This is the coffee can of destiny.
It helps decide who runs the city.
Every local primary election, Philadelphia candidates pick a number from the Horn & Hardart can to determine where they appear on the ballot. Pull the right number and enjoy a boost in votes; pull the wrong number and face a steeper climb to victory — and maybe wind up in the dustbin of history?
An inanimate celebrity in Philadelphia politics, the coffee can is meant to bring randomness, and thus fairness, to the ballot design.
That doesn’t mean it’s universally beloved.
“It’s a total disgrace,” longtime Democratic Party chair Bob Brady said.
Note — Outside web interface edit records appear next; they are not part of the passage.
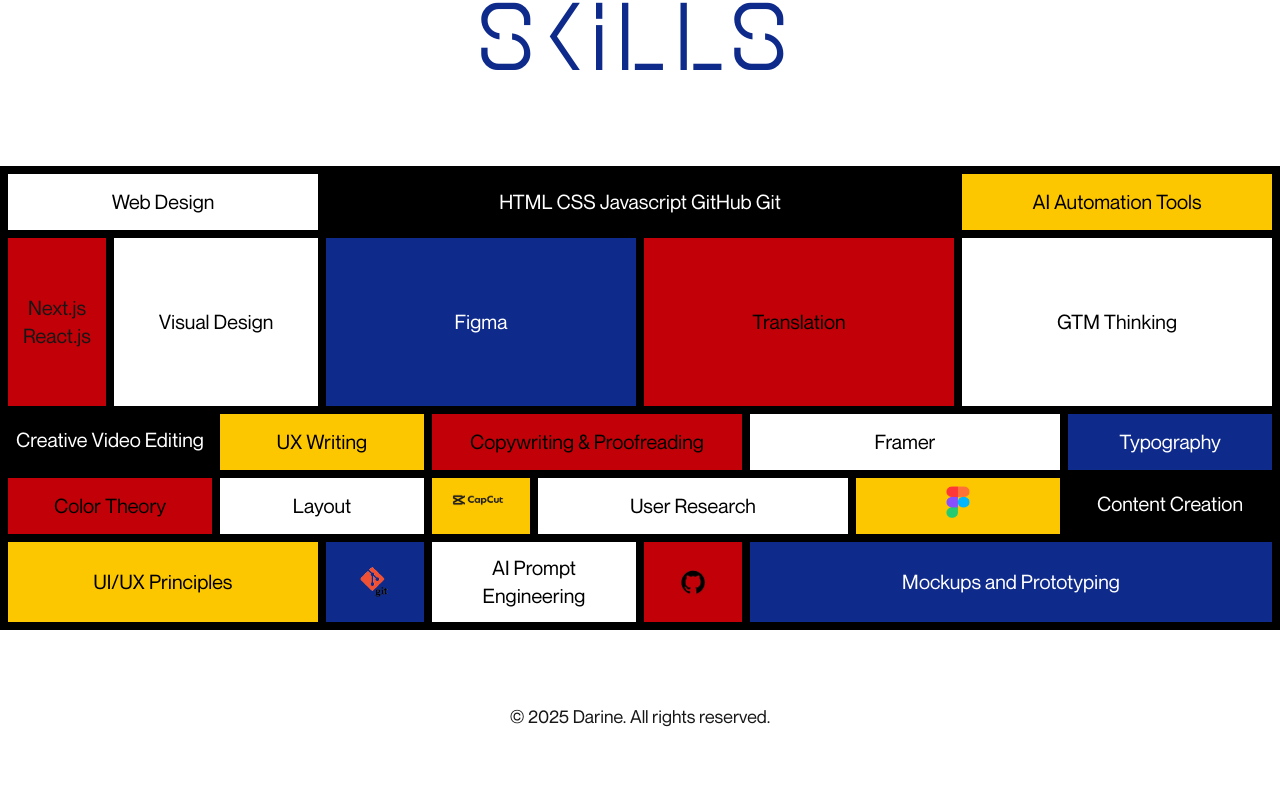
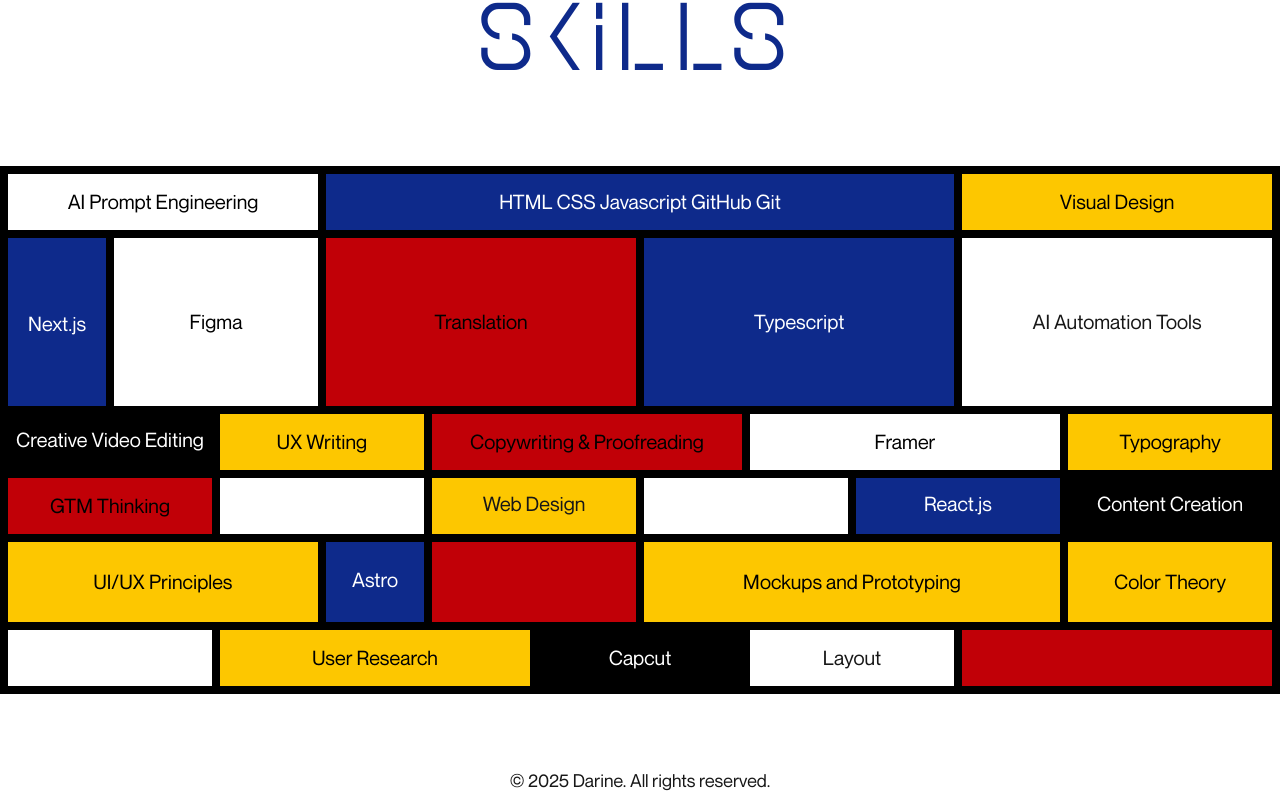
Before and after one commit to darinetag/portfolio, a Next.js app: page / in a window 1280 px wide. Shown: the part 870-1680 px from the top of the page. Before the commit the page ends 1616 px from the top, so only its background shows below. Built offline with nearby package versions, Linux system fonts and the light colour scheme.

Commit message:
update beautiful stuff

```diff
--- a/src/pages/index.js
+++ b/src/pages/index.js
@@ -11,11 +11,11 @@
 <section className="lg:relative lg:h-screen min-h-[90vh]">
 
 <img src="/darinemotion.gif" alt="My Image" className="lg:w-150 lg:h-140 lg:left-230 lg:top-10 top-16 left-4  w-50 h-50 rounded-lg absolute z-10" />
-        <h1 style={{ fontFamily: 'Science' }} className="font-science lg:text-8xl text-2xl text-[#0E2A8B] absolute lg:top-55 top-58 left-56 lg:left-4">Darine Tag</h1>
+        <h1 style={{ fontFamily: 'Science' }} className="font-science lg:text-8xl text-2xl text-[#0E2A8B] absolute lg:top-55 top-58 left-56 lg:left-6">Darine Tag</h1>
 
-<div className="lg:w-76 lg:h-76 w-40 h-40 hidden lg:block top-50 bg-[#BC0700] border-10 border-black absolute lg:top-0 lg:left-305 left-216 hover:bg-white transition duration-300 ease-in-out"></div>
-<div className="lg:w-24 lg:h-52 hidden lg:block bg-[#0E2A8B] border-10 border-black absolute top-74 right-0 hover:bg-white transition duration-300 ease-in-out"></div>
-<div style={{ fontFamily: 'Montreal' }} className="lg:w-256 w-94 h-80 lg:h-65 bg-[#FBC408] border-10 border-black absolute top-72 lg:top-85 left-0 hover:bg-white transition duration-300 ease-in-out ">
+<div className="lg:w-76 lg:h-76 w-40 h-40 hidden lg:block top-50 bg-[#BC0700] border-7 border-black absolute lg:top-0 lg:left-305 left-216 hover:bg-white transition duration-300 ease-in-out"></div>
+<div className="lg:w-24 lg:h-52 hidden lg:block bg-[#0E2A8B] border-7 border-black absolute top-74 right-0 hover:bg-white transition duration-300 ease-in-out"></div>
+<div style={{ fontFamily: 'Montreal' }} className="lg:w-256 w-94 h-80 lg:h-65 bg-[#FBC408] border-7 border-black absolute top-72 lg:top-85 left-0 hover:bg-white transition duration-300 ease-in-out ">
    <h1  className="pl-6 lg:pt-7 pt-3 text-xl lg:text-2xl">Making Tech Kind</h1>
    <p  className="pl-5 p-4 lg:text-xl lg:w-230 w-84 text-md ">As someone who is very much passionate about learning, I have managed to gather a good amount of skillsets that not only allowed me to be versatile and a quick problem solver but moreover it helped me become extremely adaptable to new things and a good communicator with people from different backgrounds. I bring creativity and appeal to digital solutions. </p>
 </div>
@@ -25,16 +25,16 @@
   <section className="p-2 bg-black lg:mt-20 mt-10 ">
   <div className="grid grid-cols-12 gap-2 text-[10px] lg:font-normal  lg:text-xl text-center " style={{ fontFamily: 'Montreal' }}>
     {/* First row */}
-<div className="col-span-3 bg-white text-black p-2 flex items-center justify-center hover:bg-white transition duration-300 ease-in-out">Web Design</div>
-    <div className="col-span-6 h-14 bg-black text-white p-2 flex items-center justify-center hover:bg-white hover:text-black transition duration-300 ease-in-out">HTML CSS Javascript GitHub Git</div>
-    <div className="col-span-3 h-14 bg-yellow-400 text-black p-2 flex items-center justify-center hover:bg-white transition duration-300 ease-in-out">AI Automation Tools</div>
+<div className="col-span-3 bg-white text-black p-2 flex items-center justify-center hover:bg-white transition duration-300 ease-in-out">AI Prompt Engineering</div>
+    <div className="col-span-6 h-14 bg-[#0E2A8B] text-white p-2 flex items-center justify-center hover:bg-white hover:text-black transition duration-300 ease-in-out">HTML CSS Javascript GitHub Git</div>
+    <div className="col-span-3 h-14 bg-yellow-400 text-black p-2 flex items-center justify-center hover:bg-white transition duration-300 ease-in-out"> Visual Design</div>
 
     {/* Second row */}
-    <div className="col-span-1 h-42 bg-red-700 pt-14 hover:bg-white transition duration-300 ease-in-out hidden lg:block " > Next.js React.js</div>
-    <div className="col-span-2 h-42 bg-white text-black p-2 flex items-center justify-center hover:bg-white transition duration-300 ease-in-out">Visual Design</div>
-    <div className="col-span-3 h-42 bg-[#0E2A8B] text-white p-2 flex items-center justify-center hover:bg-white hover:text-black transition duration-300 ease-in-out">Figma</div>
+    <div className="col-span-1 h-42 bg-[#0E2A8B] text-white hover:text-black pt-18 hover:bg-white transition duration-300 ease-in-out hidden lg:block " > Next.js </div>
+    <div className="col-span-2 h-42 bg-white text-black p-2 flex items-center justify-center hover:bg-white transition duration-300 ease-in-out">Figma</div>
     <div className="col-span-3 h-42 bg-red-700 text-black p-2 flex items-center justify-center hover:bg-white hover:text-black transition duration-300 ease-in-out">Translation</div>
-    <div className="col-span-3 h-42 bg-white text-black lg:p-2 p-14 flex items-center justify-center hover:bg-white transition duration-300 ease-in-out">GTM Thinking</div>
+    <div className="col-span-3 h-42 bg-[#0E2A8B] text-white p-2 flex items-center justify-center hover:bg-white hover:text-black transition duration-300 ease-in-out ">Typescript</div>
+    <div className="col-span-3 h-42  lg:p-2 p-14 flex items-center justify-center bg-white transition duration-300 ease-in-out">AI Automation Tools</div>
 
     {/* Third row */}
     <div className="col-span-2  hover:bg-white hover:text-black pt-3 text-white transition duration-300 ease-in-out hidden lg:block">Creative Video Editing</div>
@@ -43,28 +43,35 @@
     <div className="col-span-3 h-14 bg-white text-black p-2 flex items-center justify-center hover:bg-white transition duration-300 ease-in-out">Framer</div>
 
     {/* Fourth row */}
-    <div className="col-span-2 h-14 bg-[#0E2A8B] text-white p-2 flex items-center justify-center hover:bg-white hover:text-black transition duration-300 ease-in-out ">Typography</div>
-    <div className="col-span-2 h-14 bg-red-700 text-black p-2 flex items-center justify-center hover:bg-white hover:text-black transition duration-300 ease-in-out">Color Theory</div>
-    <div className="col-span-2 lg:h-14 h-20 bg-white text-black p-2 flex items-center justify-center hover:bg-white transition duration-300 ease-in-out">Layout</div>
-    <div className="col-span-1 h-14 bg-yellow-400 pt-2 pl-4 text-center flex items-center justify-center hover:bg-white transition duration-300 ease-in-out hidden lg:block"><img src="/capcuttt.png" alt="capcut logo"/>
+    <div className="col-span-2 h-14 bg-yellow-400 text-black p-2 flex items-center justify-center hover:bg-white hover:text-black transition duration-300 ease-in-out ">Typography</div>
+    <div className="col-span-2 h-14 bg-red-700 text-black p-2 flex items-center justify-center hover:bg-white hover:text-black transition duration-300 ease-in-out">GTM Thinking</div>
+    <div className="col-span-2 lg:h-14 h-20 bg-white text-black p-2 flex items-center justify-center hover:bg-white transition duration-300 ease-in-out"></div>
+    <div className="col-span-2 h-14 bg-yellow-400 pt-3 text-center flex items-center justify-center hover:bg-white transition duration-300 ease-in-out hidden lg:block"> Web Design
     </div>
-    <div className="col-span-3 lg:h-14 h-20 bg-white text-black p-2 flex items-center justify-center hover:bg-white transition duration-300 ease-in-out">User Research</div>
-    <div className="col-span-2 h-14 bg-yellow-400 p-2 flex items-center justify-center hover:bg-white transition duration-300 ease-in-out hidden lg:block">
-      <img src="/figma-icon.png" alt="Figma" className="w-6 h-8 mx-auto flex items-center justify-center" />
-    </div>
+    <div className="col-span-2 lg:h-14 h-20 bg-white text-black p-2 flex items-center justify-center hover:bg-white transition duration-300 ease-in-out"></div>
+    <div className="col-span-2 h-14 bg-[#0E2A8B] text-white hover:text-black pt-3 flex items-center justify-center hover:bg-white transition duration-300 ease-in-out hidden lg:block">
+    React.js</div>
     <div className="col-span-2 hover:bg-white text-white hover:text-black pt-3 transition duration-300 ease-in-out hidden lg:block">Content Creation</div>
 
     {/* Fifth row */}
     <div className="col-span-3 h-20 bg-yellow-400 text-black p-2 flex items-center justify-center hover:bg-white transition duration-300 ease-in-out">UI/UX Principles</div>
-    <div className="col-span-1 h-20 bg-[#0E2A8B] p-2 hover:bg-white transition duration-300 ease-in-out hidden lg:block">
-      <img src="/git-icon.png" alt="Git" className="w-8 h-8 mx-auto flex items-center justify-center mt-4 hidden lg:block" />
+    <div className="col-span-1 h-20 bg-[#0E2A8B] pt-6 hover:bg-white text-white hover:text-black transition duration-300 ease-in-out hidden lg:block">
+    Astro</div>
+    <div className="col-span-2 h-20 bg-red-700 pt-6 flex items-center justify-center hover:bg-white transition duration-300 ease-in-out hidden lg:block">
+
     </div>
-    <div className="col-span-2 h-20 bg-white text-black p-2 flex items-center justify-center hover:bg-white transition duration-300 ease-in-out">AI Prompt Engineering</div>
-    <div className="col-span-1 h-20 bg-red-700 p-2 flex items-center justify-center hover:bg-white transition duration-300 ease-in-out hidden lg:block">
-      <img src="/github-icon.png" alt="GitHub" className="w-6 h-6 mx-auto mt-5 " />
-    </div>
-    <div className="lg:col-span-5 h-20 bg-[#0E2A8B] text-white lg:p-2 p-7 flex items-center justify-center hover:bg-white hover:text-black transition duration-300 ease-in-out">Mockups and Prototyping</div>
+        <div className="lg:col-span-4 h-20  bg-yellow-400 text-black lg:p-2 p-7 flex items-center justify-center hover:bg-white transition duration-300 ease-in-out">Mockups and Prototyping</div>
+    <div className="lg:col-span-2 h-20 bg-yellow-400  text-black lg:p-2 p-7 flex items-center justify-center hover:bg-white transition duration-300 ease-in-out">Color Theory</div>
+        <div className="col-span-2 lg:h-14 h-20 bg-white  text-black p-2 flex items-center justify-center hover:bg-white transition duration-300 ease-in-out"></div>
+
+    <div className="lg:col-span-3 h-14  bg-yellow-400 text-black lg:p-2 p-7 flex items-center justify-center hover:bg-white transition duration-300 ease-in-out">User Research</div>
+  <div className="lg:col-span-2 h-14  bg-black text-white hover:bg-white hover:text-black lg:p-2 p-7 flex items-center justify-center transition duration-300 ease-in-out"> Capcut</div>
+  <div className="lg:col-span-2 h-14  bg-white hover:text-black lg:p-2 p-7 flex items-center justify-center hover:bg-white transition duration-300 ease-in-out">Layout</div>
+  <div className="lg:col-span-3 h-14  bg-red-700 hover:text-black lg:p-2 p-7 flex items-center justify-center hover:bg-white transition duration-300 ease-in-out"></div>
+
   </div>
+
+
 </section>
 
 
```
The concern: How candidates are listed on the ballot influences voters, especially in low-information races with many candidates, such as judicial races. (Judicial candidates’ ballot positions are decided through a similar method in Harrisburg.)
This year, 34 people are vying for seven available City Council at-large seats, the most since 1983. Forty-three candidates filed to run for seven open judicial seats.
State law has required random drawing of lots to determine ballot order for decades. Technology now makes it possible to vary the order across different ballots, but Pennsylvania, even with new voting machines coming, has made no major move to change its process.
Research shows that ballot order is important.
“It’s pretty much incontrovertible that you have an advantage if you come first. Just flat-out,” said Monika McDermott, a political scientist at Fordham University.
In lower-information races in which lots of candidates run, it’s even more important. That’s for two reasons, said Jon Krosnik, a Stanford University professor who has studied ballot position: “Some voters walk into the voter booth feeling deeply conflicted and uncertain — and the order of candidate names is a subtle, unconscious nudge.”
Other voters are committed to casting a ballot but, knowing little about the candidates, select the first names they see.